Distributing 1000-10,000 word documents is definitely old school. But large-ticket B2B buyers, especially in the tech space, download them by the thousands each day. Just as every patient would prefer to visit a doctor that’s always up on the latest research, business buyers want to feel that they are buying into a knowledge-based organization. By limiting the white paper only to educational content, and avoiding using it as a sales vehicle, you are sending a message to potential customers that you will be not just a vendor, but also a partner that will help them grow their business.
While the concept of offering case studies isn’t new, the idea of asking for registration or contact information to see them is. Absolutely essential in any B2B service industry, and recommended in the tech world, case studies give you a chance to show off your problem solving skills. Customers are coming to you with pain points. Showing them how you solved others business problems gives them – and you – a basis for a real sales conversation. If you have the luxury of choosing which clients or customers you wish to take on, their reaction to your approach also provides you with an opportunity to decide if they will be good clients or customers.
But remember that case studies are actually quite valuable. Whether you realize it or not, valuable trade secrets are contained in nearly every good case study. You need to be able to put some filters on who should be privy to this information. Plus, this allows you to follow up on new leads that might become customers.
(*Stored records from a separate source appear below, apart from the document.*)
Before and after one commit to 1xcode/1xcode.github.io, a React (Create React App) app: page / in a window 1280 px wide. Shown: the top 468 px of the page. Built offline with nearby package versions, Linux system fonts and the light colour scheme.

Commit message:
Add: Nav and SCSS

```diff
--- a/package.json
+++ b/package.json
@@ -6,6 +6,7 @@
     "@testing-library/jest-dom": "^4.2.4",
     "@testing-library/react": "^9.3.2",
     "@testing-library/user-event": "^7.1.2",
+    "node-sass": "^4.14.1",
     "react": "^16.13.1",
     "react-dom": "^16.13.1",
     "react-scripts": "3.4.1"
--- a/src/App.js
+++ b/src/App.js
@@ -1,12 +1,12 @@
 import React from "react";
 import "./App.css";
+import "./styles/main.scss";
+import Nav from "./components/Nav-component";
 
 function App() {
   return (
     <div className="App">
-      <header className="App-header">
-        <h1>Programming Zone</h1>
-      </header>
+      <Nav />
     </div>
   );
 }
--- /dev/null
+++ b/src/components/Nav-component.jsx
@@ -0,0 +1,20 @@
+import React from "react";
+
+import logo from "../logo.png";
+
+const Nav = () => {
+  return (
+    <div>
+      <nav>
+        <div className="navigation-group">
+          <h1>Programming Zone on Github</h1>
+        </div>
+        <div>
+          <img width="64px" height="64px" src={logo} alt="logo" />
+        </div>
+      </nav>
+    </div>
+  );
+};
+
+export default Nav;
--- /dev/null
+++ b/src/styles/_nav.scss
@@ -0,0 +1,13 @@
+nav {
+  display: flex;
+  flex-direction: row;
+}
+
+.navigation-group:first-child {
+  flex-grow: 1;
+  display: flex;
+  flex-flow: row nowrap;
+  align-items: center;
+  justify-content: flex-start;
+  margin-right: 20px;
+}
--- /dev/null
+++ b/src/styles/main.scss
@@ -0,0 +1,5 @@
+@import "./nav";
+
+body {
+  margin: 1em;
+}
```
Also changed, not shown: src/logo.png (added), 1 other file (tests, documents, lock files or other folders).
If your product or service can be demonstrated online, then video demonstrations will likely help you sell the product anyway. But if the sale or service is a big ticket item or a complex sale, as is often the case in the B2B space, require registration to view it. Most serious customers will freely offer basic contact information, and it helps you market to them after the initial viewing.